→ WORK TO BE COMPLETED:
Repeat the data in full. Drop every picture.

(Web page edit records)
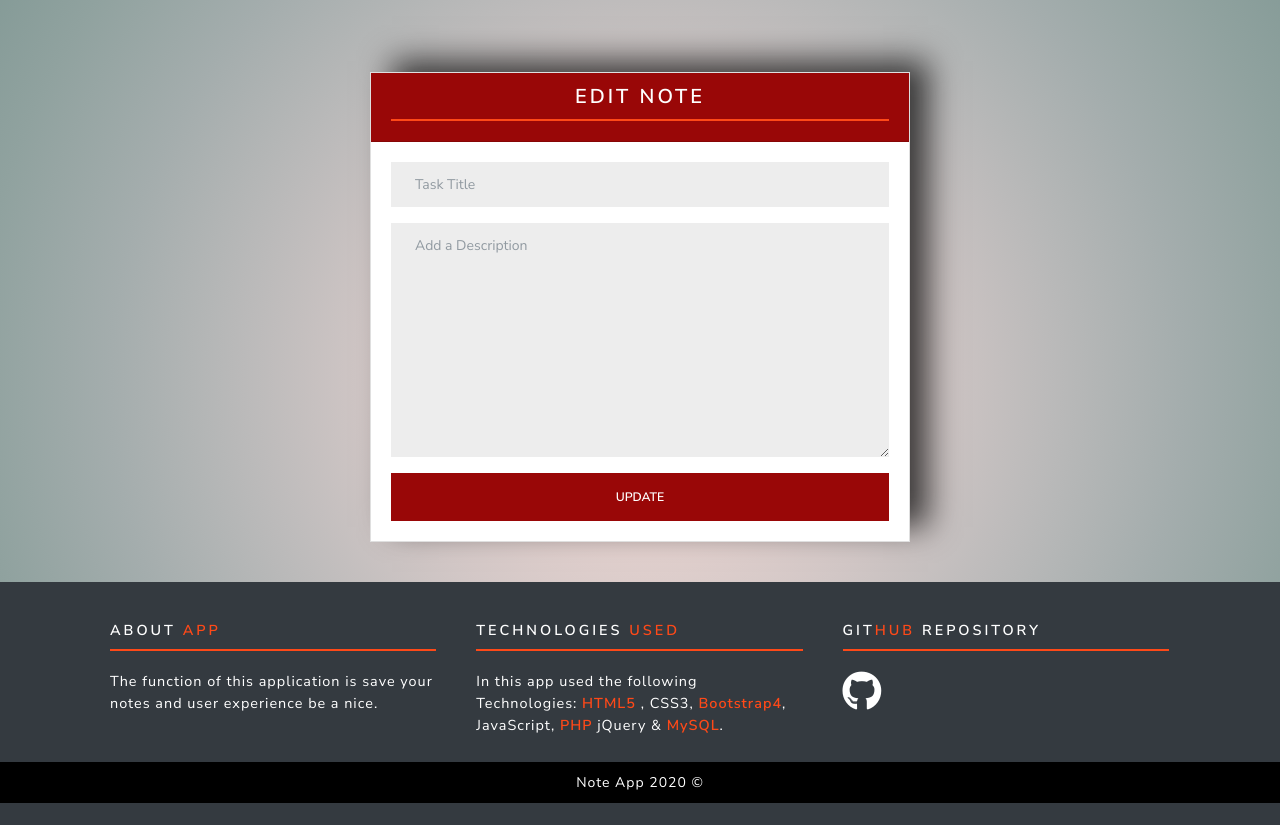
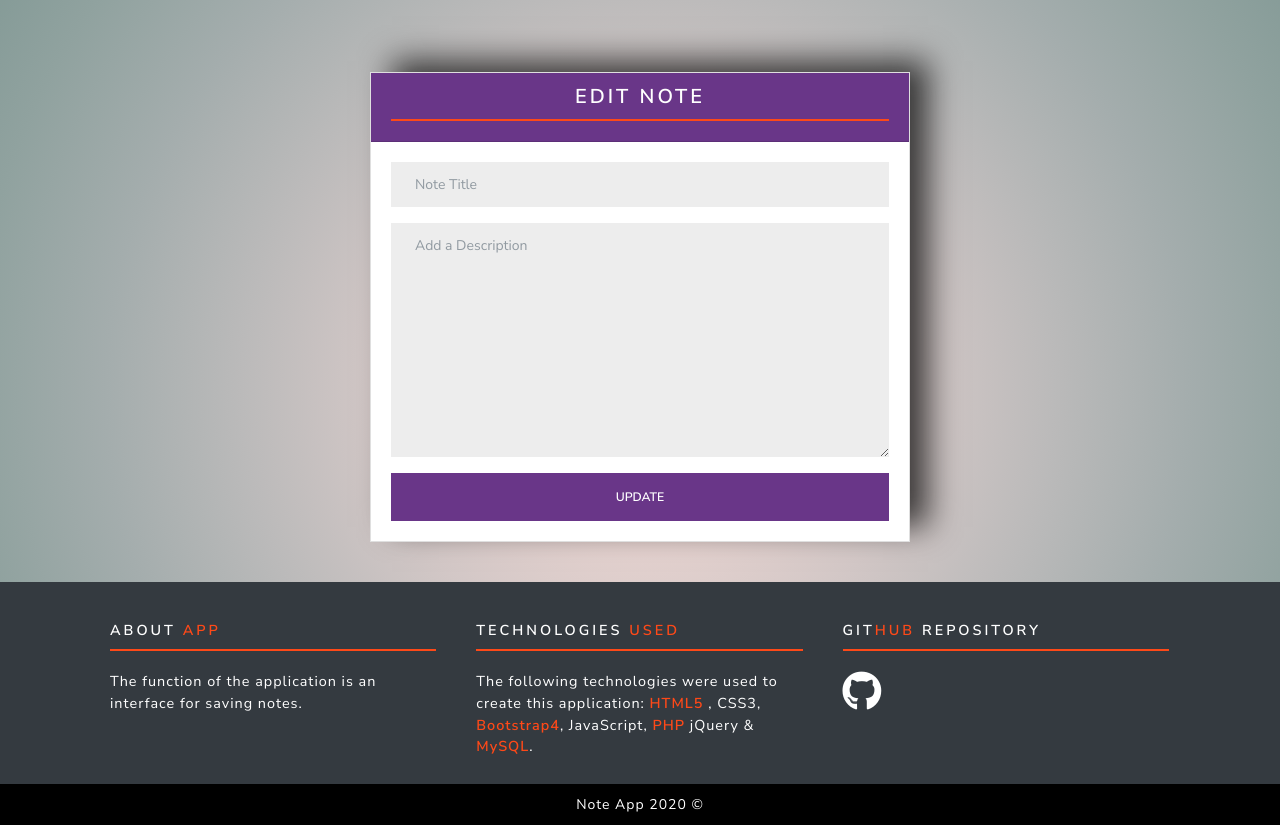
Before and after one commit to santigp258/Notes-Application, a PHP site: page /edit.php in a window 1280 px wide. Shown: the part 97-922 px from the top of the page. Before the commit the page ends 900 px from the top, so only its background shows below. Run offline with PHP 8.4, Linux system fonts and the light colour scheme; data that the repository does not hold is empty.

Commit message:
last details

```diff
--- a/css/styles.css
+++ b/css/styles.css
@@ -118,7 +118,7 @@ div.box-notes {
 /* EDIT */
 
 div.head-edit {
-  background-color: rgb(153, 7, 7);
+  background-color: rgba(65, 1, 104, 0.79);
   transition: all 1s ease;
   cursor: pointer;
 }
@@ -130,7 +130,7 @@ div.head-edit h4 {
 }
 
 input.update{
-  background-color: rgb(153, 7, 7);
+  background-color: rgba(65, 1, 104, 0.79);
   color: #fff;
   transition: all 1s ease;
 }
@@ -149,6 +149,10 @@ div.head-edit h4:hover {
 
 .alert-yet h4 {
   font-size: 1.8em;
+}
+
+.h4 {
+  border-bottom: 2px solid #ffffff;
 }
 /* NAV */
 
@@ -172,8 +176,3 @@ div.head-edit h4:hover {
   background-color: #000000;
   color: #fff !important;
 }
-/* EDIT */
-
-.h4 {
-  border-bottom: 2px solid #ffffff;
-}
--- a/edit.php
+++ b/edit.php
@@ -24,25 +24,28 @@ if (isset($_POST['update'])) {
 
 ?>
 <?php include_once('includes/header.php') ?>
-<div class="container cont">
+
+<div class="container">
   <!--APPLICATION-->
   <div id="App" class="row pt-5">
-        <div class="col-md-6" style="text-align:center; margin: 0 auto">
-            <div class="card box mt-4">
+    <div class="col-md-6 cont" style="text-align:center; margin: 0 auto">
+      <div  class="card box mt-4 card-child">
         <div class="card-header head-edit">
           <h4 class="h4-edit">Edit Note</h4>
         </div>
         <form action="edit.php?id=<?php echo $id ?>" method="POST" id="note-form" class="card-body">
           <div class="form-group">
-                        <input type="text" id="title" placeholder="Task Title" class="form-control descrip" name="title" value="<?php echo $task['title']; ?>" />
+            <input type="text" id="title" placeholder="Note Title" class="form-control descrip" name="title"  value="<?php echo $task['title']; ?>" />
           </div>
           <div class="form-group">
             <textarea id="description" name="descriptions" cols="30" rows="10" class="form-control descrip" placeholder="Add a Description"><?php echo $task['descriptions']; ?></textarea>
           </div>
-                    <input type="submit" value="Update" class="btn  btn-block update" name="update" />
+          <input type="submit" value="Update" class="btn btn-primary btn-block update" name="update" />
         </form>
       </div>
     </div>
     </div>
   </div>
+</div>
+
 <?php include_once('includes/footer.php') ?>
--- a/includes/footer.php
+++ b/includes/footer.php
@@ -2,17 +2,16 @@
 
     <div class="container-footer clearfix">
 
-        <div class="footer-informacion">
+        <div>
             <h5>About <span>App</span></h5>
 
-            <p> The function of this application is save your notes and
-                user experience be a nice.
+            <p> The function of the application is an interface for saving notes.
             </p>
         </div>
-        <!--footer informacion-->
-        <div class="Acerca-de">
+        <!--footer information-->
+        <div>
             <h5>Technologies <span>used</span></h5>
-            <p>In this app used the following Technologies:
+            <p>The following technologies were used to create this application:
                 <span>HTML5 </span>, CSS3, <span>Bootstrap4</span>, JavaScript, <span>PHP</span> jQuery & <span>MySQL</span>.
             </p>
 
@@ -30,7 +29,6 @@
     <p class="copyright">
         Note App 2020 &copy;
     </p>
-    <!--Cambio en el nombre-->
 
 </footer>
 <!--SCRIPTS-->
@@ -38,7 +36,14 @@
 <script src="https://cdn.jsdelivr.net/npm/popper.js@1.16.1/dist/umd/popper.min.js" integrity="sha384-9/reFTGAW83EW2RDu2S0VKaIzap3H66lZH81PoYlFhbGU+6BZp6G7niu735Sk7lN" crossorigin="anonymous"></script>
 <script src="https://cdn.jsdelivr.net/npm/bootstrap@4.5.3/dist/js/bootstrap.min.js" integrity="sha384-w1Q4orYjBQndcko6MimVbzY0tgp4pWB4lZ7lr30WKz0vr/aWKhXdBNmNb5D92v7s" crossorigin="anonymous"></script>
 <script src="js/identifier.js"></script>
-<script src="js/app.js"></script>
+<?php
+$archive = basename($_SERVER['PHP_SELF']);
+$pag = str_replace(".php", "", $archive);
+if ($pag == 'index' || $pag == 'edit') {
+    echo '<script src="js/app.js"></script>';
+}
+?>
+
 </body>
 
 </html>
--- a/index.php
+++ b/index.php
@@ -1,9 +1,9 @@
 <?php include_once('includes/header.php') ?>
 <?php include('includes/bdconnect.php'); ?>
-<div class="container cont">
+<div class="container">
   <!--APPLICATION-->
   <div id="App" class="row pt-5">
-    <div class="col-md-6" style="text-align:center; margin: 0 auto">
+    <div class="col-md-6 cont" style="text-align:center; margin: 0 auto">
       <?php
       if (isset($_SESSION['message'])) {
       ?>
@@ -18,7 +18,7 @@
       <?php session_unset();
       } //clear data session
       ?>
-      <div class="card box mt-4">
+      <div  class="card box mt-4 card-child">
         <div class="card-header head">
           <h4 class="h4">New Note</h4>
         </div>
--- a/js/app.js
+++ b/js/app.js
@@ -14,8 +14,8 @@ class Note {
         div.appendChild(document.createTextNode(message));
         //Showing in DOM
         const cont = document.querySelector('.cont');
-        const app = document.querySelector('#App');
-        cont.insertBefore(div, app);
+        const card = document.querySelector('.card-child');
+        cont.insertBefore(div, card);
         setTimeout(function(){
             document.querySelector('.alert').remove();
         },3000);
@@ -31,12 +31,13 @@ class Note {
 
       const ui = new UI();
       if(title == "" || description == ""){
-          if(title == "" && description == ""){
-            message = ui.showMessage('Complete all fields', 'danger');
+
+            if(title == "" && description == ""){
+            message = ui.showMessage('Complete the information correctly into all fields', 'danger');
           }else if(description == ""){
-            message = ui.showMessage('Complete field description', 'danger');
+            message = ui.showMessage('Complete the information correctly into Title field', 'danger');
           }else if(title == ""){
-            message = ui.showMessage('Complete field title', 'danger');
+            message = ui.showMessage('Complete the information correctly into Description field', 'danger');
           }
          e.preventDefault();
          return message;
--- a/notes.php
+++ b/notes.php
@@ -66,7 +66,7 @@ try {
       <div class="container">
         <div class="alert alert-dark alert-yet" role="alert">
           <h4 class="alert-heading">There isn't notes yet!</h4>
-          <p>Please, add your notes. For add notes, please <a href="index.php" class="span">click here</a>. </p>
+          <p>Please, add your notes. For add notes, <a href="index.php" class="span">click here</a>. </p>
           <hr>
           <p class="mb-0">With something simple you can create good things. santigp258</p>
         </div>
```
Lines whose indentation alone changed are shown as unchanged.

→ SOLVED PROBLEM:
Before and after one commit to santigp258/Notes-Application, a PHP site: page /edit.php in a window 1280 px wide. Shown: the part 97-922 px from the top of the page. Before the commit the page ends 900 px from the top, so only its background shows below. Run offline with PHP 8.4, Linux system fonts and the light colour scheme; data that the repository does not hold is empty.

Commit message:
last details

```diff
--- a/css/styles.css
+++ b/css/styles.css
@@ -118,7 +118,7 @@ div.box-notes {
 /* EDIT */
 
 div.head-edit {
-  background-color: rgb(153, 7, 7);
+  background-color: rgba(65, 1, 104, 0.79);
   transition: all 1s ease;
   cursor: pointer;
 }
@@ -130,7 +130,7 @@ div.head-edit h4 {
 }
 
 input.update{
-  background-color: rgb(153, 7, 7);
+  background-color: rgba(65, 1, 104, 0.79);
   color: #fff;
   transition: all 1s ease;
 }
@@ -149,6 +149,10 @@ div.head-edit h4:hover {
 
 .alert-yet h4 {
   font-size: 1.8em;
+}
+
+.h4 {
+  border-bottom: 2px solid #ffffff;
 }
 /* NAV */
 
@@ -172,8 +176,3 @@ div.head-edit h4:hover {
   background-color: #000000;
   color: #fff !important;
 }
-/* EDIT */
-
-.h4 {
-  border-bottom: 2px solid #ffffff;
-}
--- a/edit.php
+++ b/edit.php
@@ -24,25 +24,28 @@ if (isset($_POST['update'])) {
 
 ?>
 <?php include_once('includes/header.php') ?>
-<div class="container cont">
+
+<div class="container">
   <!--APPLICATION-->
   <div id="App" class="row pt-5">
-        <div class="col-md-6" style="text-align:center; margin: 0 auto">
-            <div class="card box mt-4">
+    <div class="col-md-6 cont" style="text-align:center; margin: 0 auto">
+      <div  class="card box mt-4 card-child">
         <div class="card-header head-edit">
           <h4 class="h4-edit">Edit Note</h4>
         </div>
         <form action="edit.php?id=<?php echo $id ?>" method="POST" id="note-form" class="card-body">
           <div class="form-group">
-                        <input type="text" id="title" placeholder="Task Title" class="form-control descrip" name="title" value="<?php echo $task['title']; ?>" />
+            <input type="text" id="title" placeholder="Note Title" class="form-control descrip" name="title"  value="<?php echo $task['title']; ?>" />
           </div>
           <div class="form-group">
             <textarea id="description" name="descriptions" cols="30" rows="10" class="form-control descrip" placeholder="Add a Description"><?php echo $task['descriptions']; ?></textarea>
           </div>
-                    <input type="submit" value="Update" class="btn  btn-block update" name="update" />
+          <input type="submit" value="Update" class="btn btn-primary btn-block update" name="update" />
         </form>
       </div>
     </div>
     </div>
   </div>
+</div>
+
 <?php include_once('includes/footer.php') ?>
--- a/includes/footer.php
+++ b/includes/footer.php
@@ -2,17 +2,16 @@
 
     <div class="container-footer clearfix">
 
-        <div class="footer-informacion">
+        <div>
             <h5>About <span>App</span></h5>
 
-            <p> The function of this application is save your notes and
-                user experience be a nice.
+            <p> The function of the application is an interface for saving notes.
             </p>
         </div>
-        <!--footer informacion-->
-        <div class="Acerca-de">
+        <!--footer information-->
+        <div>
             <h5>Technologies <span>used</span></h5>
-            <p>In this app used the following Technologies:
+            <p>The following technologies were used to create this application:
                 <span>HTML5 </span>, CSS3, <span>Bootstrap4</span>, JavaScript, <span>PHP</span> jQuery & <span>MySQL</span>.
             </p>
 
@@ -30,7 +29,6 @@
     <p class="copyright">
         Note App 2020 &copy;
     </p>
-    <!--Cambio en el nombre-->
 
 </footer>
 <!--SCRIPTS-->
@@ -38,7 +36,14 @@
 <script src="https://cdn.jsdelivr.net/npm/popper.js@1.16.1/dist/umd/popper.min.js" integrity="sha384-9/reFTGAW83EW2RDu2S0VKaIzap3H66lZH81PoYlFhbGU+6BZp6G7niu735Sk7lN" crossorigin="anonymous"></script>
 <script src="https://cdn.jsdelivr.net/npm/bootstrap@4.5.3/dist/js/bootstrap.min.js" integrity="sha384-w1Q4orYjBQndcko6MimVbzY0tgp4pWB4lZ7lr30WKz0vr/aWKhXdBNmNb5D92v7s" crossorigin="anonymous"></script>
 <script src="js/identifier.js"></script>
-<script src="js/app.js"></script>
+<?php
+$archive = basename($_SERVER['PHP_SELF']);
+$pag = str_replace(".php", "", $archive);
+if ($pag == 'index' || $pag == 'edit') {
+    echo '<script src="js/app.js"></script>';
+}
+?>
+
 </body>
 
 </html>
--- a/index.php
+++ b/index.php
@@ -1,9 +1,9 @@
 <?php include_once('includes/header.php') ?>
 <?php include('includes/bdconnect.php'); ?>
-<div class="container cont">
+<div class="container">
   <!--APPLICATION-->
   <div id="App" class="row pt-5">
-    <div class="col-md-6" style="text-align:center; margin: 0 auto">
+    <div class="col-md-6 cont" style="text-align:center; margin: 0 auto">
       <?php
       if (isset($_SESSION['message'])) {
       ?>
@@ -18,7 +18,7 @@
       <?php session_unset();
       } //clear data session
       ?>
-      <div class="card box mt-4">
+      <div  class="card box mt-4 card-child">
         <div class="card-header head">
           <h4 class="h4">New Note</h4>
         </div>
--- a/js/app.js
+++ b/js/app.js
@@ -14,8 +14,8 @@ class Note {
         div.appendChild(document.createTextNode(message));
         //Showing in DOM
         const cont = document.querySelector('.cont');
-        const app = document.querySelector('#App');
-        cont.insertBefore(div, app);
+        const card = document.querySelector('.card-child');
+        cont.insertBefore(div, card);
         setTimeout(function(){
             document.querySelector('.alert').remove();
         },3000);
@@ -31,12 +31,13 @@ class Note {
 
       const ui = new UI();
       if(title == "" || description == ""){
-          if(title == "" && description == ""){
-            message = ui.showMessage('Complete all fields', 'danger');
+
+            if(title == "" && description == ""){
+            message = ui.showMessage('Complete the information correctly into all fields', 'danger');
           }else if(description == ""){
-            message = ui.showMessage('Complete field description', 'danger');
+            message = ui.showMessage('Complete the information correctly into Title field', 'danger');
           }else if(title == ""){
-            message = ui.showMessage('Complete field title', 'danger');
+            message = ui.showMessage('Complete the information correctly into Description field', 'danger');
           }
          e.preventDefault();
          return message;
--- a/notes.php
+++ b/notes.php
@@ -66,7 +66,7 @@ try {
       <div class="container">
         <div class="alert alert-dark alert-yet" role="alert">
           <h4 class="alert-heading">There isn't notes yet!</h4>
-          <p>Please, add your notes. For add notes, please <a href="index.php" class="span">click here</a>. </p>
+          <p>Please, add your notes. For add notes, <a href="index.php" class="span">click here</a>. </p>
           <hr>
           <p class="mb-0">With something simple you can create good things. santigp258</p>
         </div>
```
Lines whose indentation alone changed are shown as unchanged.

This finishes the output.